TASK REQUIREMENTS: Wherever pictures appear in the listing below, leave them out, and copy exactly, and only, everything from the line with "to MohammadrezaDindarloo/ARASFactorSLAC, a" down to the line with "D3DXQuaternionSlerp, AnimCube::GetAnimatorWeights, AMHuman's".

TASK MATERIAL:
──────
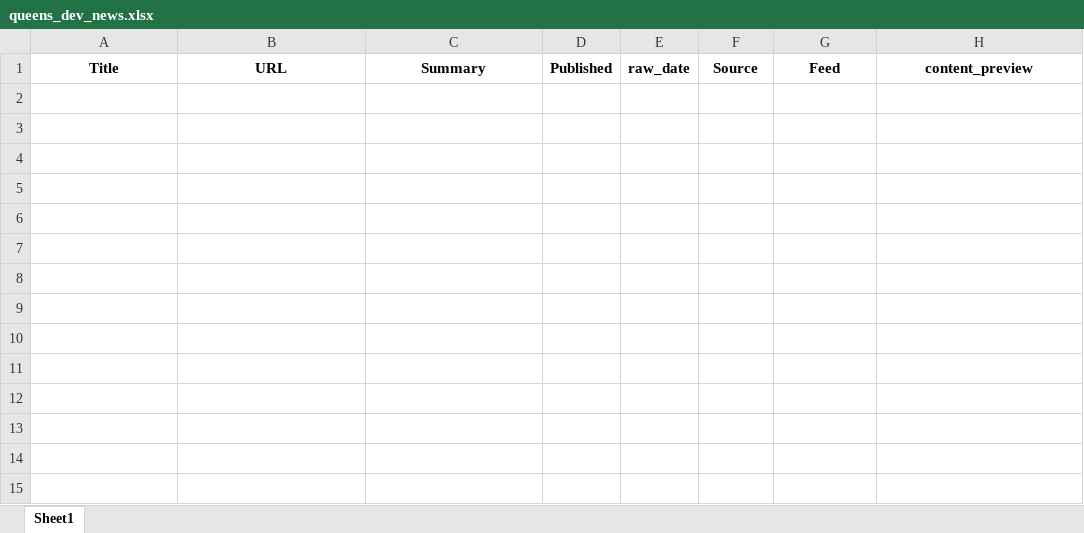
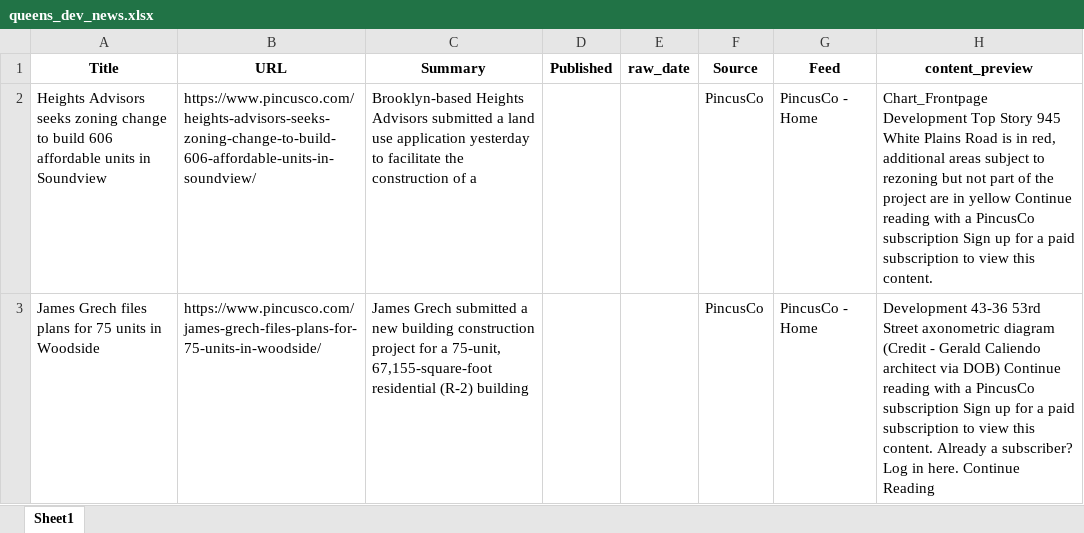
Before and after one commit to ACRE-marketing/queens-dev-news, an Excel workbook: data/output/queens_dev_news.xlsx, sheet Sheet1, drawn as a sheet; values as stored, in another font and other column widths than the file's, no borders; the diff names each change by its address in the sheet, - before the commit and + after, or states it on an @@ line.

```diff
--- a/data/output/queens_dev_news.xlsx (sheet Sheet1)
+++ b/data/output/queens_dev_news.xlsx (sheet Sheet1)
+row 2: Heights Advisors seeks zoning change to build 606 affordable units in Soundview | https://www.pincusco.com/heights-advisors-seeks-zoning-change-to-build-606-affordable-units-in-soundview/ | Brooklyn-based Heights Advisors submitted a land use application yesterday to facilitate the construction of a |  |  | PincusCo | PincusCo - Home | Chart_Frontpage Development Top Story 945 White Plains Road is in red, additional areas subject to rezoning but not part of the project are in yellow Continue reading with a PincusCo subscription Sign up for a paid subscription to view this content.
+row 3: James Grech files plans for 75 units in Woodside | https://www.pincusco.com/james-grech-files-plans-for-75-units-in-woodside/ | James Grech submitted a new building construction project for a 75-unit, 67,155-square-foot residential (R-2) building |  |  | PincusCo | PincusCo - Home | Development 43-36 53rd Street axonometric diagram (Credit - Gerald Caliendo architect via DOB) Continue reading with a PincusCo subscription Sign up for a paid subscription to view this content. Already a subscriber? Log in here. Continue Reading
```
Also changed, not shown: 1 other file.
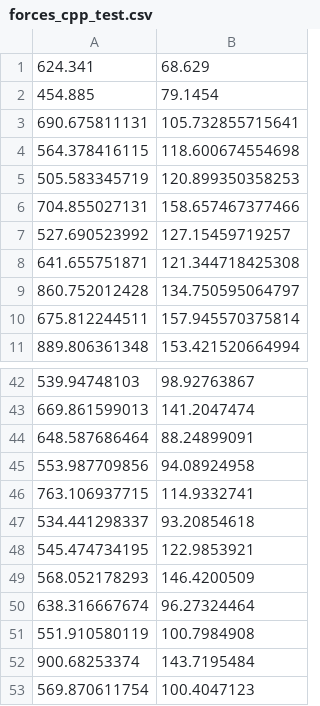
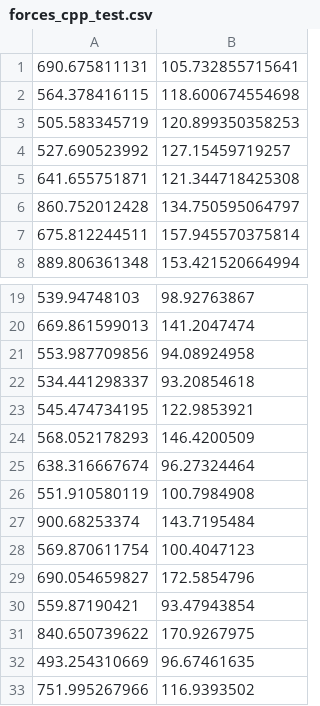
Before and after one commit to MohammadrezaDindarloo/ARASFactorSLAC, a CSV file: ArasFactor_long_cable_realdata_self_calibration_base/scampi_factor_graph/dataset/forces_cpp_test.csv, drawn as a sheet; only a part is shown, gaps mark what is left out; the shorter side is filled out with more unchanged rows; removed rows and columns are numbered as before the commit, all else as after; the diff covers the shown part only; the diff names each change by its address in the sheet, - before the commit and + after, or states it on an @@ line.

```diff
--- a/ArasFactor_long_cable_realdata_self_calibration_base/scampi_factor_graph/dataset/forces_cpp_test.csv
+++ b/ArasFactor_long_cable_realdata_self_calibration_base/scampi_factor_graph/dataset/forces_cpp_test.csv
-row 1: 624.341 | 68.629
-row 2: 454.885 | 79.1454
-row 6: 704.855027131 | 158.657467377466
-row 44: 648.587686464 | 88.24899091
-row 46: 763.106937715 | 114.9332741
```
Also changed, not shown: 66 added rows, 12 removed rows and 10 moved rows elsewhere in this file, ArasFactor_long_cable_realdata_self_calibration_base/scampi_factor_graph/result/force_differences.csv, 6 other files.
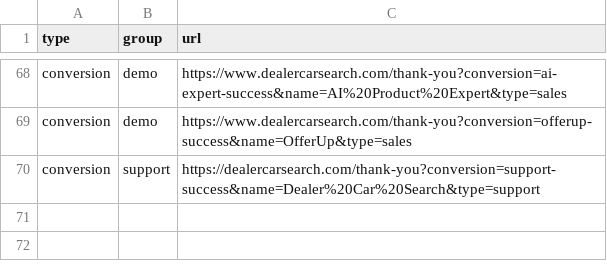
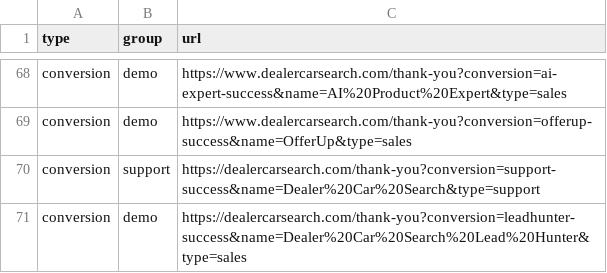
Before and after one commit to LeadVenture-Corp-Marketing/LV-Analytics, a CSV file: dcs.csv, drawn as a sheet; only a part is shown, gaps mark what is left out; the diff names each change by its address in the sheet, - before the commit and + after, or states it on an @@ line.

Commit message:
New content group submitted by andrew.ashley@leadventure.com

```diff
--- a/dcs.csv
+++ b/dcs.csv
+row 71: conversion | demo | https://dealercarsearch.com/thank-you?conversion=leadhunter-success&name=Dealer%20Car%20Search%20Lead%20Hunter&type=sales
```
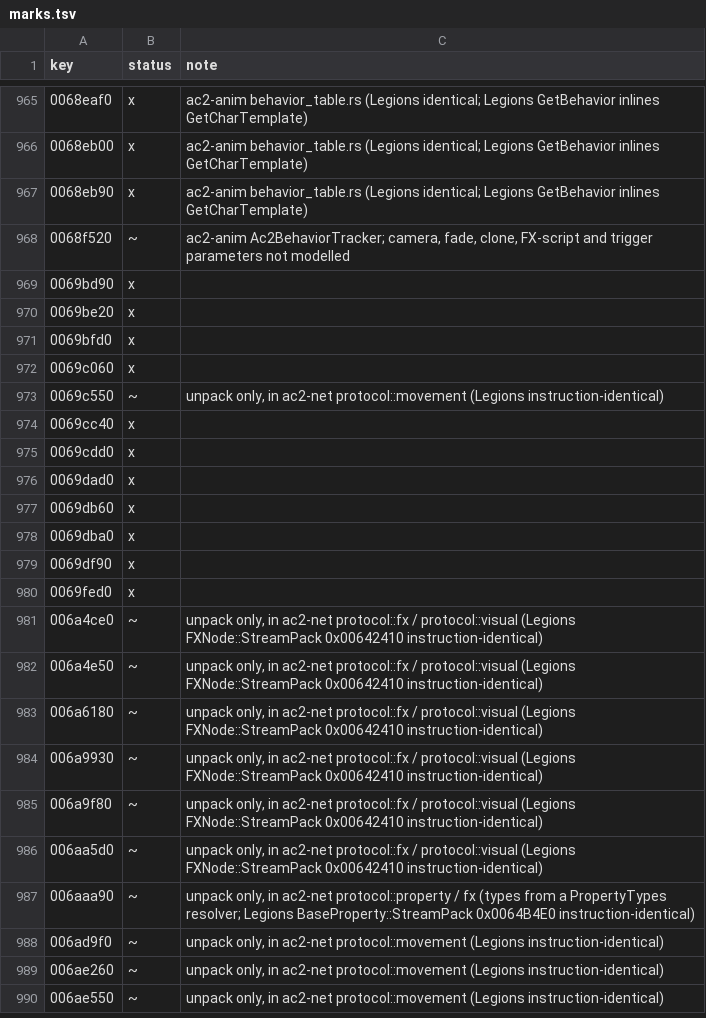
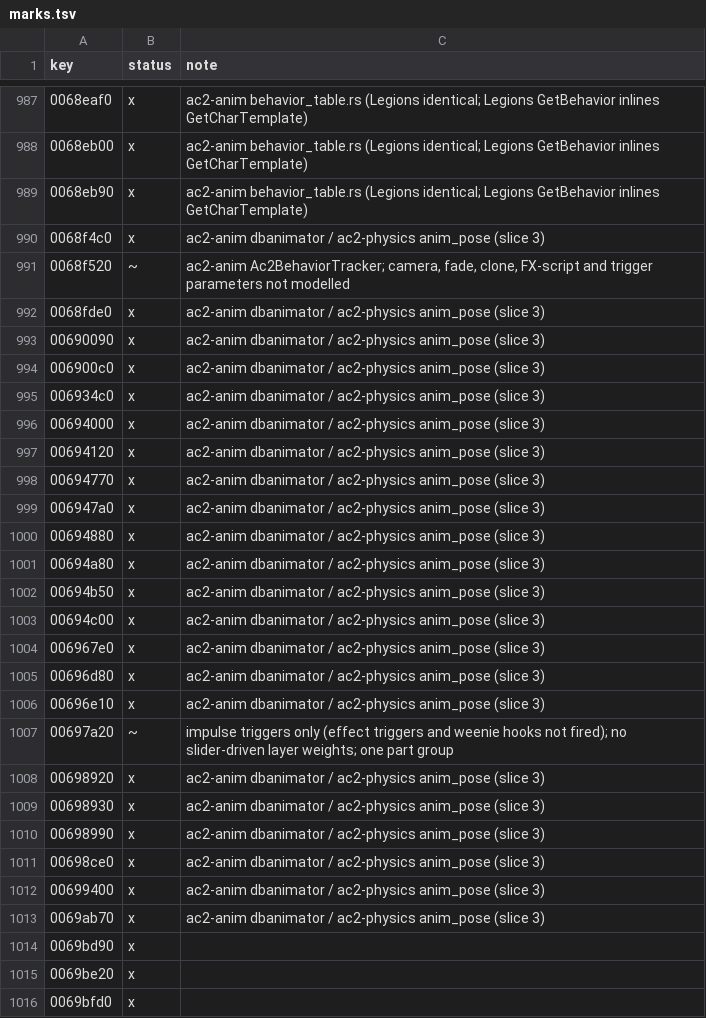
Before and after one commit to CrimsonMage/AC2_Rusted, a TSV file: docs/retail-catalog/marks.tsv, drawn as a sheet; only a part is shown, gaps mark what is left out; the shorter side is filled out with more unchanged rows; the diff covers the shown part only.

Commit message:
ac2-anim/ac2-physics: posed bones from the animation state (CPartArray::DoAnimation)
ac2-anim: the DBAnimator tree as retail evaluates it (AnimAsset::Animate with weight keys and
D3DXQuaternionSlerp, AnimCube::GetAnimatorWeights, AMHuman's locomotion sliders, AMSwitchME),
AnimBlender/AnimCompositor layering, AnimInfo decoding with impulse triggers, and the
AnimationObj queries now carry the tracker's element and mode (AMSwitchME switches on them).
ac2-physics: PhysicsBody::posed_parts from the last animation step, load_body_animation from a
VisualDesc, and animation impulse triggers (the standing jump's impulse is the Jump).

```diff
--- a/docs/retail-catalog/marks.tsv
+++ b/docs/retail-catalog/marks.tsv
@@ -967,3 +989,26 @@ key	status	note
 0068eb90	x	ac2-anim behavior_table.rs (Legions identical; Legions GetBehavior inlines GetCharTemplate)
+0068f4c0	x	ac2-anim dbanimator / ac2-physics anim_pose (slice 3)
 0068f520	~	ac2-anim Ac2BehaviorTracker; camera, fade, clone, FX-script and trigger parameters not modelled
+0068fde0	x	ac2-anim dbanimator / ac2-physics anim_pose (slice 3)
+00690090	x	ac2-anim dbanimator / ac2-physics anim_pose (slice 3)
+006900c0	x	ac2-anim dbanimator / ac2-physics anim_pose (slice 3)
+006934c0	x	ac2-anim dbanimator / ac2-physics anim_pose (slice 3)
+00694000	x	ac2-anim dbanimator / ac2-physics anim_pose (slice 3)
+00694120	x	ac2-anim dbanimator / ac2-physics anim_pose (slice 3)
+00694770	x	ac2-anim dbanimator / ac2-physics anim_pose (slice 3)
+006947a0	x	ac2-anim dbanimator / ac2-physics anim_pose (slice 3)
+00694880	x	ac2-anim dbanimator / ac2-physics anim_pose (slice 3)
+00694a80	x	ac2-anim dbanimator / ac2-physics anim_pose (slice 3)
+00694b50	x	ac2-anim dbanimator / ac2-physics anim_pose (slice 3)
+00694c00	x	ac2-anim dbanimator / ac2-physics anim_pose (slice 3)
+006967e0	x	ac2-anim dbanimator / ac2-physics anim_pose (slice 3)
+00696d80	x	ac2-anim dbanimator / ac2-physics anim_pose (slice 3)
+00696e10	x	ac2-anim dbanimator / ac2-physics anim_pose (slice 3)
+00697a20	~	impulse triggers only (effect triggers and weenie hooks not fired); no slider-driven layer weights; one part group
+00698920	x	ac2-anim dbanimator / ac2-physics anim_pose (slice 3)
+00698930	x	ac2-anim dbanimator / ac2-physics anim_pose (slice 3)
+00698990	x	ac2-anim dbanimator / ac2-physics anim_pose (slice 3)
+00698ce0	x	ac2-anim dbanimator / ac2-physics anim_pose (slice 3)
+00699400	x	ac2-anim dbanimator / ac2-physics anim_pose (slice 3)
+0069ab70	x	ac2-anim dbanimator / ac2-physics anim_pose (slice 3)
 0069bd90	x	
```
Also changed, not shown: 26 added rows and 3 edited cells elsewhere in this file, 26 other files.
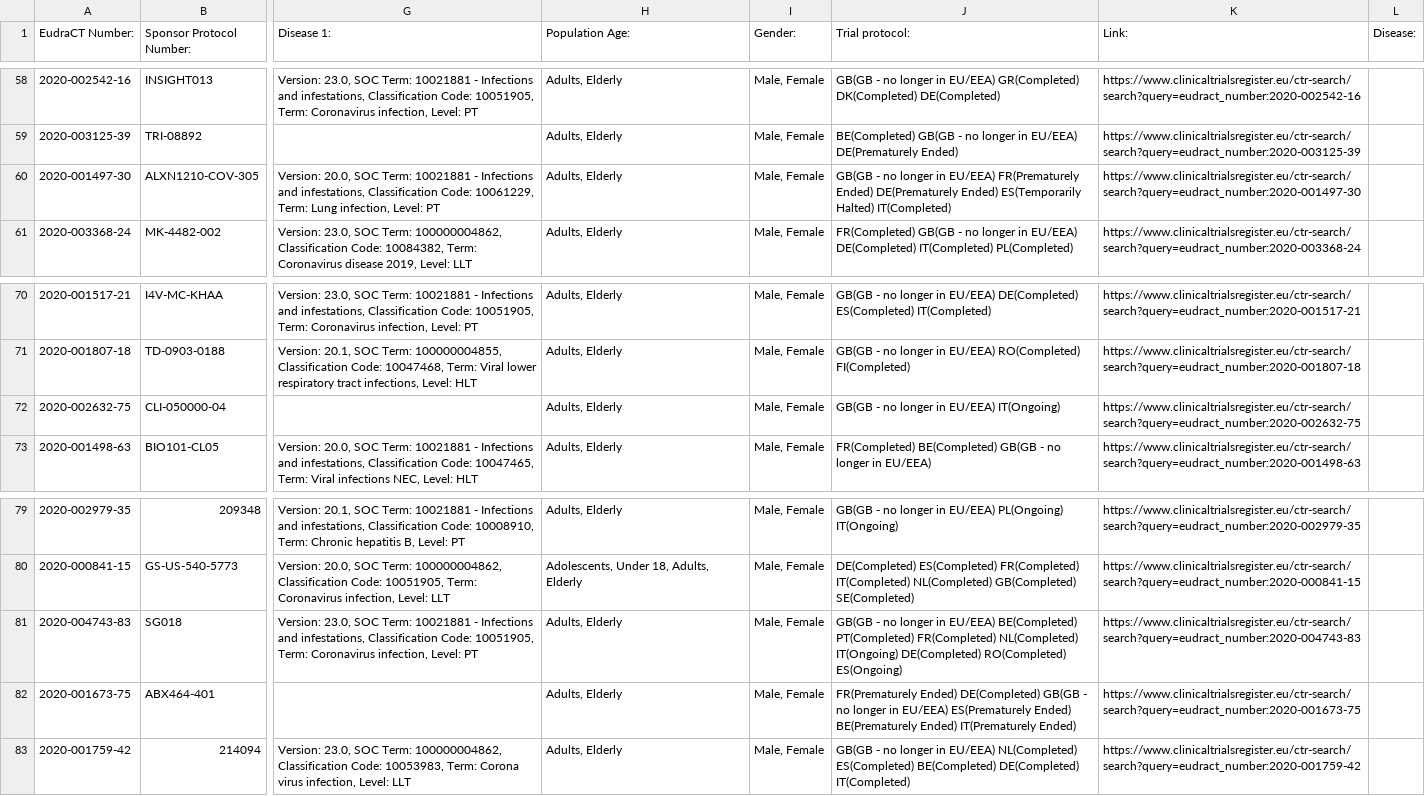
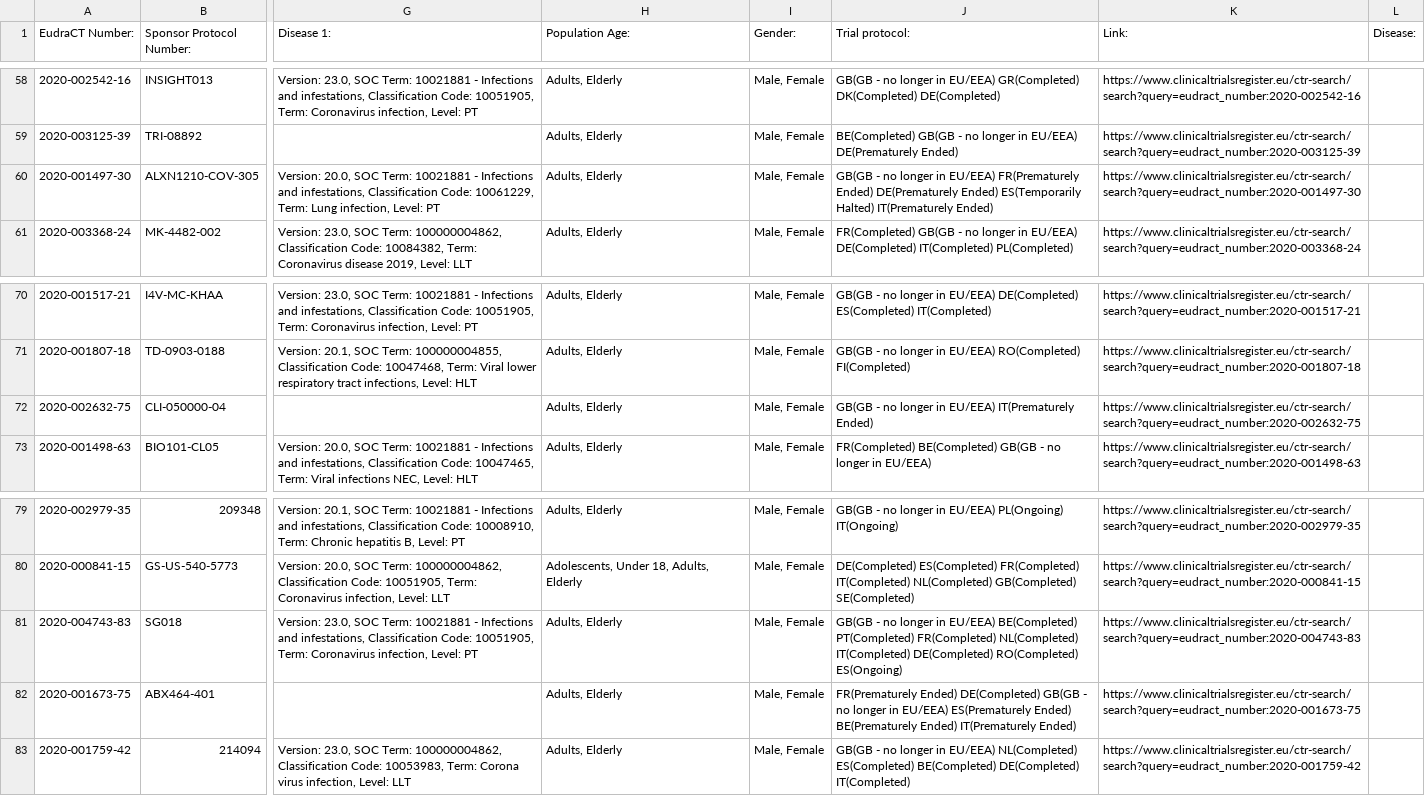
Before and after one commit to mskabirkhan/clinical-trials, a CSV file: data/clinical-trials.csv, drawn as a sheet; only a part is shown, gaps mark what is left out; the diff names each change by its address in the sheet, - before the commit and + after, or states it on an @@ line.

Commit message:
Commit new datasets

```diff
--- a/data/clinical-trials.csv
+++ b/data/clinical-trials.csv
-J60 (Trial protocol:): …ES(Temporarily Halted) IT(Completed)
+J60 (Trial protocol:): …ES(Temporarily Halted) IT(Prematurely Ended)
-J72 (Trial protocol:): GB(GB - no longer in EU/EEA) IT(Ongoing)
+J72 (Trial protocol:): GB(GB - no longer in EU/EEA) IT(Prematurely Ended)
-J81 (Trial protocol:): …FR(Completed) NL(Completed) IT(Ongoing) DE(Completed) RO(Completed)…
+J81 (Trial protocol:): …FR(Completed) NL(Completed) IT(Completed) DE(Completed) RO(Completed)…
```
Also changed, not shown: 3 other files.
──────
RESULT:
Before and after one commit to MohammadrezaDindarloo/ARASFactorSLAC, a CSV file: ArasFactor_long_cable_realdata_self_calibration_base/scampi_factor_graph/dataset/forces_cpp_test.csv, drawn as a sheet; only a part is shown, gaps mark what is left out; the shorter side is filled out with more unchanged rows; removed rows and columns are numbered as before the commit, all else as after; the diff covers the shown part only; the diff names each change by its address in the sheet, - before the commit and + after, or states it on an @@ line.

```diff
--- a/ArasFactor_long_cable_realdata_self_calibration_base/scampi_factor_graph/dataset/forces_cpp_test.csv
+++ b/ArasFactor_long_cable_realdata_self_calibration_base/scampi_factor_graph/dataset/forces_cpp_test.csv
-row 1: 624.341 | 68.629
-row 2: 454.885 | 79.1454
-row 6: 704.855027131 | 158.657467377466
-row 44: 648.587686464 | 88.24899091
-row 46: 763.106937715 | 114.9332741
```
Also changed, not shown: 66 added rows, 12 removed rows and 10 moved rows elsewhere in this file, ArasFactor_long_cable_realdata_self_calibration_base/scampi_factor_graph/result/force_differences.csv, 6 other files.
Before and after one commit to LeadVenture-Corp-Marketing/LV-Analytics, a CSV file: dcs.csv, drawn as a sheet; only a part is shown, gaps mark what is left out; the diff names each change by its address in the sheet, - before the commit and + after, or states it on an @@ line.

Commit message:
New content group submitted by andrew.ashley@leadventure.com

```diff
--- a/dcs.csv
+++ b/dcs.csv
+row 71: conversion | demo | https://dealercarsearch.com/thank-you?conversion=leadhunter-success&name=Dealer%20Car%20Search%20Lead%20Hunter&type=sales
```
Before and after one commit to CrimsonMage/AC2_Rusted, a TSV file: docs/retail-catalog/marks.tsv, drawn as a sheet; only a part is shown, gaps mark what is left out; the shorter side is filled out with more unchanged rows; the diff covers the shown part only.

Commit message:
ac2-anim/ac2-physics: posed bones from the animation state (CPartArray::DoAnimation)
ac2-anim: the DBAnimator tree as retail evaluates it (AnimAsset::Animate with weight keys and
D3DXQuaternionSlerp, AnimCube::GetAnimatorWeights, AMHuman's locomotion sliders, AMSwitchME),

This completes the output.